Anastasia Tataryn's, PhD research studies labour and employment law, immigration law and national citizenship, and resistance. Anastasia’s research draws on de-coloniality, anarchist thought, feminist theories and post-structuralist approaches to law. Her most recent project explores ideas of home, sovereignty, ecology, and place. She holds a PhD in Law from Birkbeck, University of London, an LLM from Osgoode Hall Law School, an MA in History from York University, and a BA from the University of Saskatchewan. She has published widely in journals including Law and Critique, Law Culture and the Humanities, Comparative Law Review.  Law, Migration and Precarious Labour: Ecotechnics of the Social is her first monograph. anastaziyatataryn.net

Patricia Tuitt's publications include the monographs, False Images: Law’s Construction of the Refugee (1996) and Race, Law, Resistance (2004). She is co-editor of Critical Beings: Law, Nation and the Global Legal Subject (2004) and Crime Fiction and the Law (2016). Recent published articles include Walter Benjamin, Race and the Critique of Rights (2019) and European Empires in Conflict: The Brexit Years (2020). Patricia is a member of the Policy Council of Liberty, the Editorial Committee of Feminist Legal Studies and the Board of Global Research Network (GRN).

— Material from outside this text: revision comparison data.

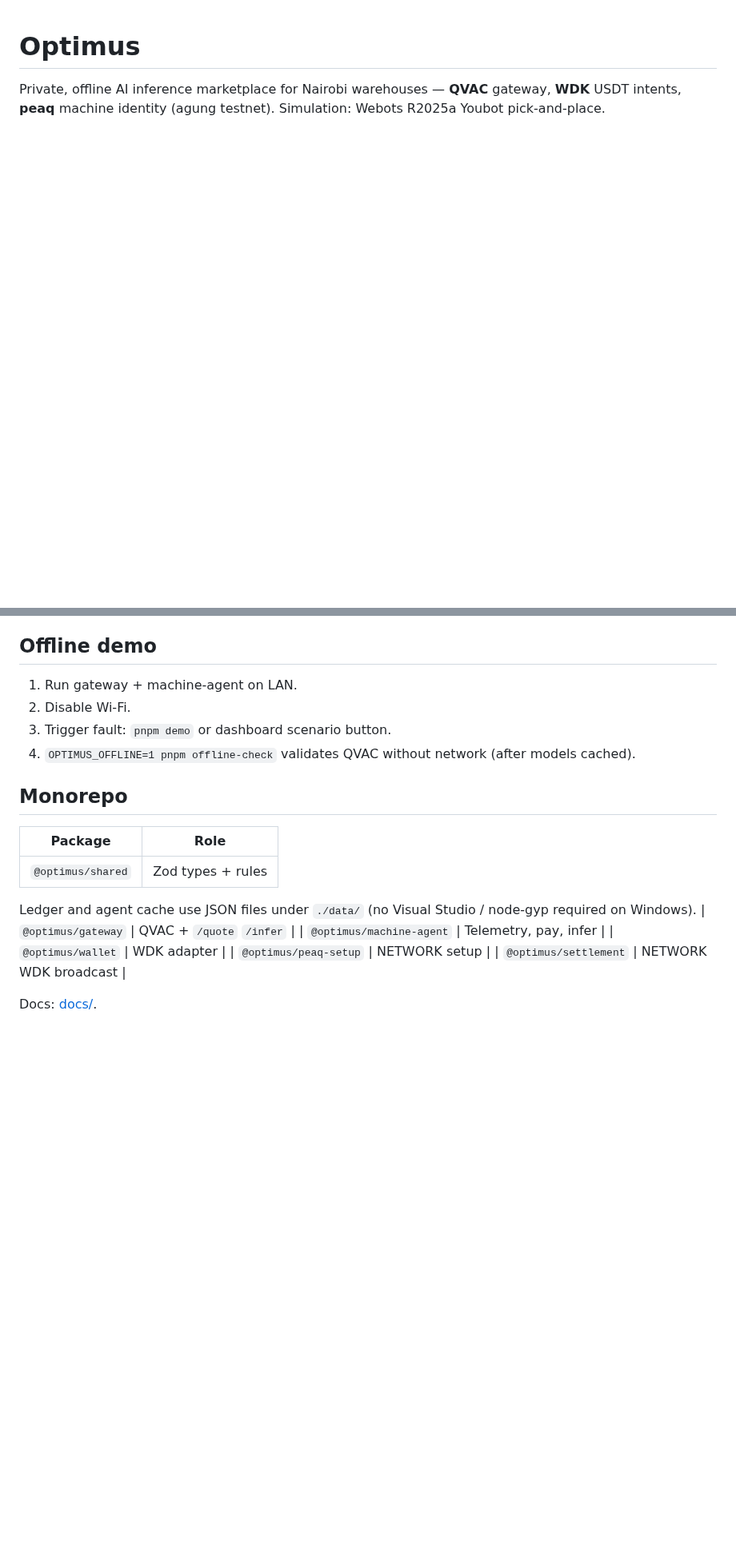
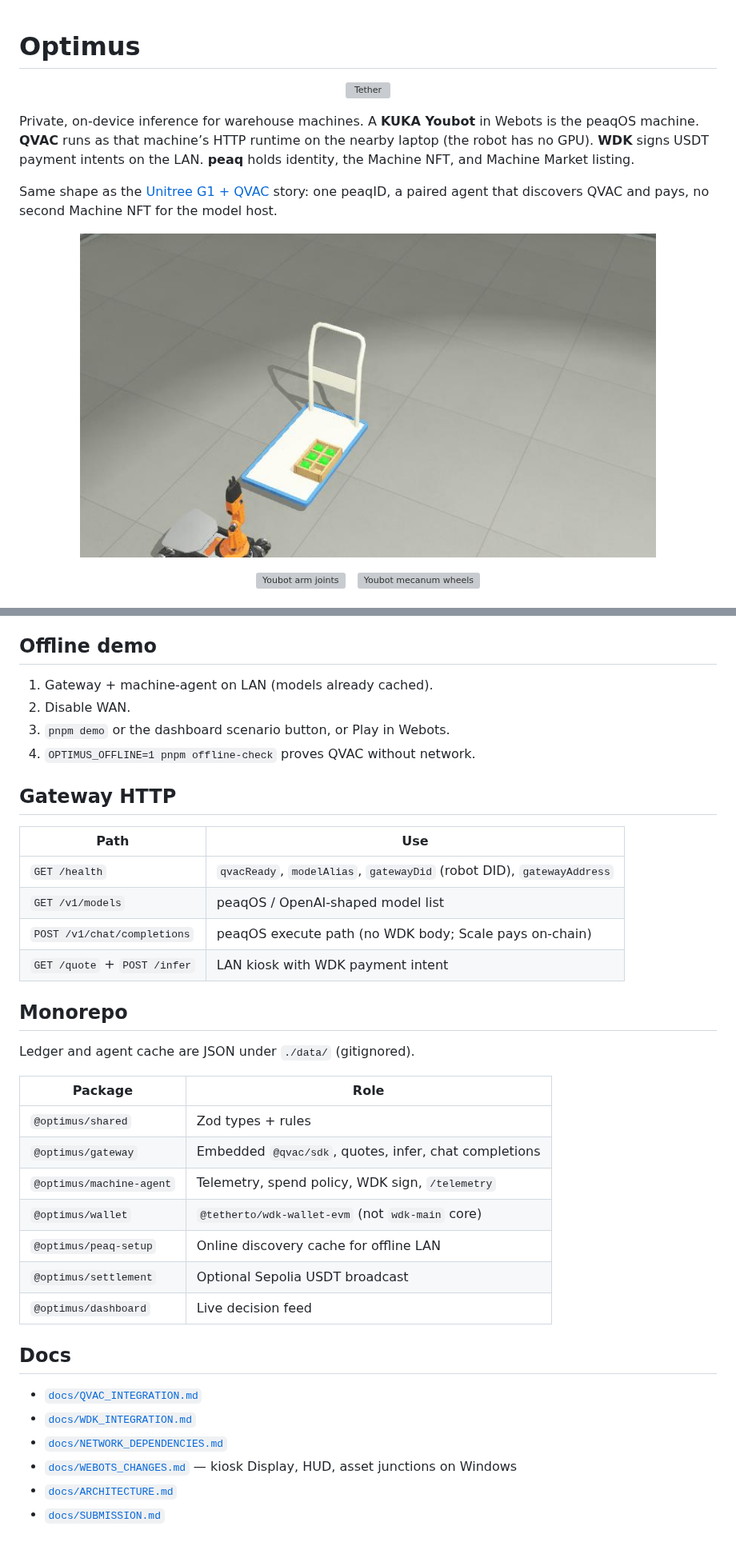
Before and after one commit to Bleyle823/Optimus, a Markdown page: README.md, 2 parts joined by grey strips. Shown at 80% size. GitHub-like rendering; pictures changed too: docs/images/youbot-pick-and-place.jpg (added); blank space fills up the shorter version; grey boxes are pictures that could not be loaded.

```diff
--- a/README.md
+++ b/README.md
@@ -1,3 +1,20 @@
 # Optimus
 
-Private, offline AI inference marketplace for Nairobi warehouses — **QVAC** gateway, **WDK** USDT intents, **peaq** machine identity (agung testnet). Simulation: Webots R2025a Youbot pick-and-place.
+<p align="center">
+  <img src="worlds/textures/factory_logo.png" alt="Tether" width="360" />
+</p>
+
+Private, on-device inference for warehouse machines. A **KUKA Youbot** in Webots is the peaqOS machine. **QVAC** runs as that machine’s HTTP runtime on the nearby laptop (the robot has no GPU). **WDK** signs USDT payment intents on the LAN. **peaq** holds identity, the Machine NFT, and Machine Market listing.
+
+Same shape as the [Unitree G1 + QVAC](https://www.peaq.xyz/blog/peaq-brings-qvac-by-tether-to-robots-and-machines-enabling-private-ai-inference-at-the-edge) story: one peaqID, a paired agent that discovers QVAC and pays, no second Machine NFT for the model host.
+
+<p align="center">
+  <img src="docs/images/youbot-pick-and-place.jpg" alt="Youbot on the factory floor next to the pick crate" width="720" />
+</p>
+
+<p align="center">
+  <img src="plugins/robot_windows/pick_and_place/youbot_arm.png" alt="Youbot arm joints" height="200" />
+  &nbsp;
+  <img src="plugins/robot_windows/pick_and_place/youbot_wheels.png" alt="Youbot mecanum wheels" height="200" />
+</p>
+
@@ -32,22 +96,39 @@ Copy `gatewayAddress` from `curl http://127.0.0.1:3030/health` into `.env` as `G
 
 ## Offline demo
 
-1. Run gateway + machine-agent on LAN.
-2. Disable Wi‑Fi.
-3. Trigger fault: `pnpm demo` or dashboard scenario button.
-4. `OPTIMUS_OFFLINE=1 pnpm offline-check` validates QVAC without network (after models cached).
+1. Gateway + machine-agent on LAN (models already cached).
+2. Disable WAN.
+3. `pnpm demo` or the dashboard scenario button, or Play in Webots.
+4. `OPTIMUS_OFFLINE=1 pnpm offline-check` proves QVAC without network.
+
+## Gateway HTTP
+
+| Path | Use |
+|------|-----|
+| `GET /health` | `qvacReady`, `modelAlias`, `gatewayDid` (robot DID), `gatewayAddress` |
+| `GET /v1/models` | peaqOS / OpenAI-shaped model list |
+| `POST /v1/chat/completions` | peaqOS execute path (no WDK body; Scale pays on-chain) |
+| `GET /quote` + `POST /infer` | LAN kiosk with WDK payment intent |
 
 ## Monorepo
+
+Ledger and agent cache are JSON under `./data/` (gitignored).
 
 | Package | Role |
 |---------|------|
 | `@optimus/shared` | Zod types + rules |
+| `@optimus/gateway` | Embedded `@qvac/sdk`, quotes, infer, chat completions |
+| `@optimus/machine-agent` | Telemetry, spend policy, WDK sign, `/telemetry` |
+| `@optimus/wallet` | `@tetherto/wdk-wallet-evm` (not `wdk-main` core) |
+| `@optimus/peaq-setup` | Online discovery cache for offline LAN |
+| `@optimus/settlement` | Optional Sepolia USDT broadcast |
+| `@optimus/dashboard` | Live decision feed |
 
-Ledger and agent cache use JSON files under `./data/` (no Visual Studio / node-gyp required on Windows).
-| `@optimus/gateway` | QVAC + `/quote` `/infer` |
-| `@optimus/machine-agent` | Telemetry, pay, infer |
-| `@optimus/wallet` | WDK adapter |
-| `@optimus/peaq-setup` | NETWORK setup |
-| `@optimus/settlement` | NETWORK WDK broadcast |
+## Docs
 
-Docs: [docs/](docs/).
+- [`docs/QVAC_INTEGRATION.md`](docs/QVAC_INTEGRATION.md)
+- [`docs/WDK_INTEGRATION.md`](docs/WDK_INTEGRATION.md)
+- [`docs/NETWORK_DEPENDENCIES.md`](docs/NETWORK_DEPENDENCIES.md)
+- [`docs/WEBOTS_CHANGES.md`](docs/WEBOTS_CHANGES.md) — kiosk Display, HUD, asset junctions on Windows
+- [`docs/ARCHITECTURE.md`](docs/ARCHITECTURE.md)
+- [`docs/SUBMISSION.md`](docs/SUBMISSION.md)
```
Also changed, not shown: other parts of README.md (+58 -11 lines), 1 other file.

Cristina Vanin's, PhD major research interests are focused on the role that theology can have in helping us respond adequately to the ecological crisis. In this she has been influenced by the thought of Passionist priest, Thomas Berry, and Canadian Jesuit, Bernard Lonergan. Recent publications include: “Ecological Conversion, Healing, and the Integral Ecology of Laudato Si’,” in Everything is Interconnected: Towards a Globalization with a Human Face and An Integral Ecology. Edited by Joseph Ogbonnaya and Lucas Briola, 2019: 199-214; “Ecological Transformation through Attentiveness and Intimacy,” in Encountering Earth: Thinking Theologically With a More-Than-Human World, Edited by Trevor Bechtel, Matthew Eaton, and Timothy Harvie, 2018: 178-189; “Care and Compassion: The Need for an Integral Ecology,” in Ecotheology and Nonhuman Ethics in Society: A Community of Compassion, Edited by Melissa J. Brotton, Lexington Books, 2017: 179-195; and “Ecological Conversion: What Does It Mean?” in Theological Studies 2016, Vol. 77 (2): 328-352, co-written with Neil Ormerod.